“When my husband and I saw the project, we said, ‘This project doesn’t make sense at all,'” Cheung told QNS while onsite.

The project along the Alley Pond Park edge, between Northern Boulevard and Springfield Boulevard, was installed by the city’s Department of Transportation (DOT) this past winter. It is one part of a larger safety project presented by the DOT to Community Board 11 in June 2017.

Community board members voted unanimously in favor of the Alley Pond segment of the project, while support for the Northern Boulevard segment, which has faced community scrutiny, has since been revoked. In March, QNS spoke with a local property owner who claimed the project causes “mass confusion” for drivers and pedestrians.

The Alley Pond safety project flipped the existing bike and parking lanes at the location and installed a four-foot protective buffer between the two. The bike lane is now situated closest to the park’s edge and cars are to park in a “floating parking lane.” A lane for moving traffic is situated next to the floating parking lane.

According to Cheung, many cars drive in the floating parking lane or bike lanes, creating dangerous conditions. A lack of signage and worn paint at the site add to this confusion, she said.

A minivan drives through the bike lane while approaching Northern Boulevard
A minivan drives through the bike lane while approaching Northern Boulevard.

“Since there’s no sign on the road, people don’t realize that lane is actually for parking,” Cheung said. “They come to the road and they think it’s a moving lane. I’ve just seen so many today.”

The configuration causes particular confusion at the intersection of 46th Avenue and Cloverdale Boulevard, she continued. Street markings are particularly faded in this area.

Cheung noted she and her husband have been faced with drivers swerving onto oncoming traffic at the intersection. A neighbor also told Cheung about a near-collision she was involved in a few weeks ago.

Cheung stands at Cloverdale Boulevard and 46th Avenue
Cheung stands at Cloverdale Boulevard and 46th Avenue.

“I use this road to go to Northern Boulevard,” she continued. “[Drivers] use the other lanes too, because they’re going at a fast speed and they almost crash into the cars … Cars park in the bike lane and the cyclists need to detour into the outside lanes.”

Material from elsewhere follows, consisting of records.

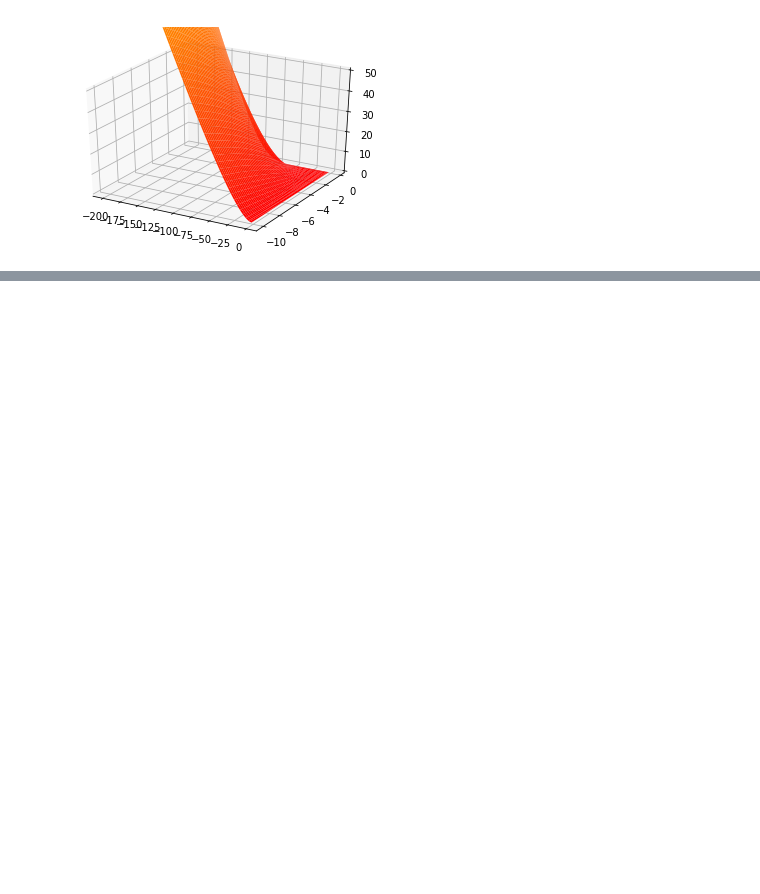
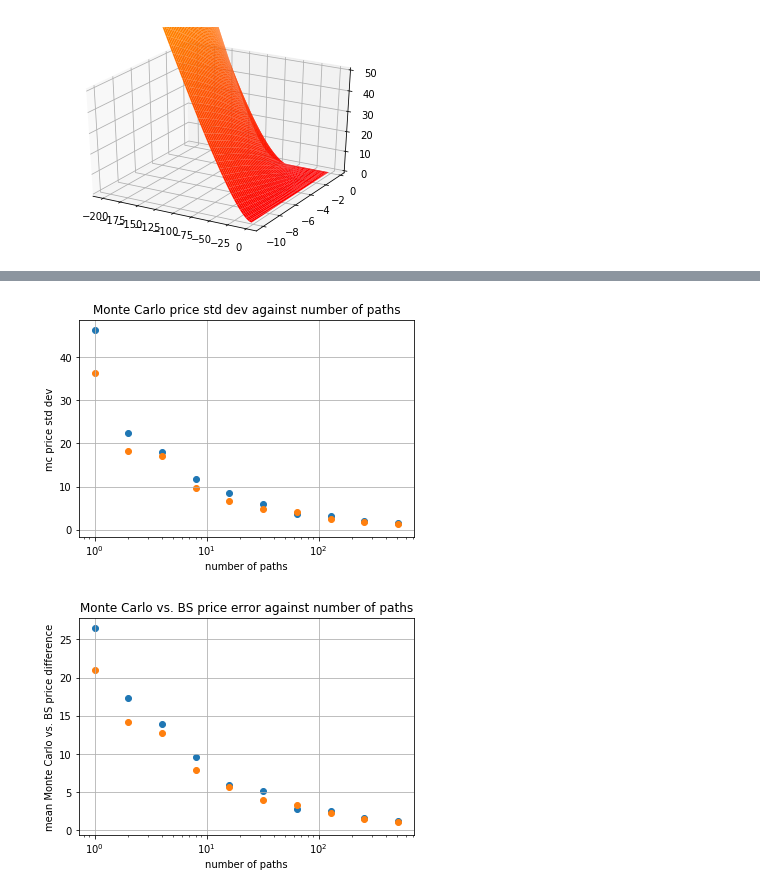
Before and after one commit to tomjonesbackup/joshi-exercises, a Jupyter notebook: joshi-monte-carlo-exercises.ipynb, the cells around one changed output, grey strips where cells are left out. Drawn from its saved outputs; the diff is of its cells as text; code cells hidden in the pictures; blank space fills up the shorter version.

```diff
--- a/joshi-monte-carlo-exercises.ipynb
+++ b/joshi-monte-carlo-exercises.ipynb
@@ -337,0 +338,47 @@ plt.show()
+# %%
+# Monte Carlo price statistics
+numbers_of_paths = [2**x for x in np.arange(10)]
+
+# rnd number generators
+rng = simple_rng()
+at_rng = antithetic_rng(rng)
+
+number_of_trials = 100
+
+simple_rng_prices = [[bs_monte_carlo_price(vanilla_product(call_payoff(K), T), S0, R, Vol, rng, number_of_paths) for p in np.arange(number_of_trials)] \
+             for number_of_paths in numbers_of_paths]
+
+at_rng_prices = [[bs_monte_carlo_price(vanilla_product(call_payoff(K), T), S0, R, Vol, at_rng, number_of_paths) for p in np.arange(number_of_trials)] \
+             for number_of_paths in numbers_of_paths]
+
+std_dev_simple_rng = [np.std(prices) for prices in simple_rng_prices]
+price_vs_bs_simple_rng = [np.mean([np.abs(p-bs_option_price) for p in prices]) for prices in simple_rng_prices]
+
+std_dev_at_rng = [np.std(prices) for prices in at_rng_prices]
+price_vs_bs_at_rng = [np.mean([np.abs(p-bs_option_price) for p in prices]) for prices in at_rng_prices]
+
+plt.subplot()
+plt.scatter(numbers_of_paths, std_dev_simple_rng)
+plt.scatter(numbers_of_paths, std_dev_at_rng)
+
+plt.xlabel('number of paths')
+plt.ylabel('mc price std dev')
+plt.title('Monte Carlo price std dev against number of paths')
+plt.grid(True)
+plt.xscale('log')
+plt.show()
+
+plt.subplot()
+plt.scatter(numbers_of_paths, price_vs_bs_simple_rng)
+plt.scatter(numbers_of_paths, price_vs_bs_at_rng)
+
+plt.xlabel('number of paths')
+plt.ylabel('mean Monte Carlo vs. BS price difference')
+plt.title('Monte Carlo vs. BS price error against number of paths')
+plt.grid(True)
+plt.xscale('log')
+plt.show()
+plt.show()
+# %% [output]
+[figure, added]
+[figure, added]
```
Also changed, not shown: parts of 4 cells of this notebook.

A series of laminated “no parking” signs can be seen posted in the vicinity of 223rd Street, but the signage ends at Cloverdale Boulevard. Further, while there is “Bike Lane” signage near 50th Avenue, it is installed on the opposite side of the street.

Large branches, garbage and rough road surface in areas of the bike lane create a hazard for cyclists, Cheung said. The resident used the route under the previous configuration.

“Before, they had a shared lane on the outside [of the parking lane],” she said. “As a cyclist, I won’t use these new lanes; they’re dangerous … They install these bike lanes for the cyclists and their safety, but if they don’t enforce it in the right way, why bother to make these bike lanes?”


In recent weeks, Cheung has reached out to Community Board 11 and state Senator Tony Avella’s office with her concerns. She is awaiting a response.

A DOT spokesperson told QNS that “remaining markings will be installed this summer.”

“The final design, along with parking enforcement, will address these concerns,” the spokesperson continued. “The bike lane was designed to allow for a street sweeper to pass and remove debris from the lane.”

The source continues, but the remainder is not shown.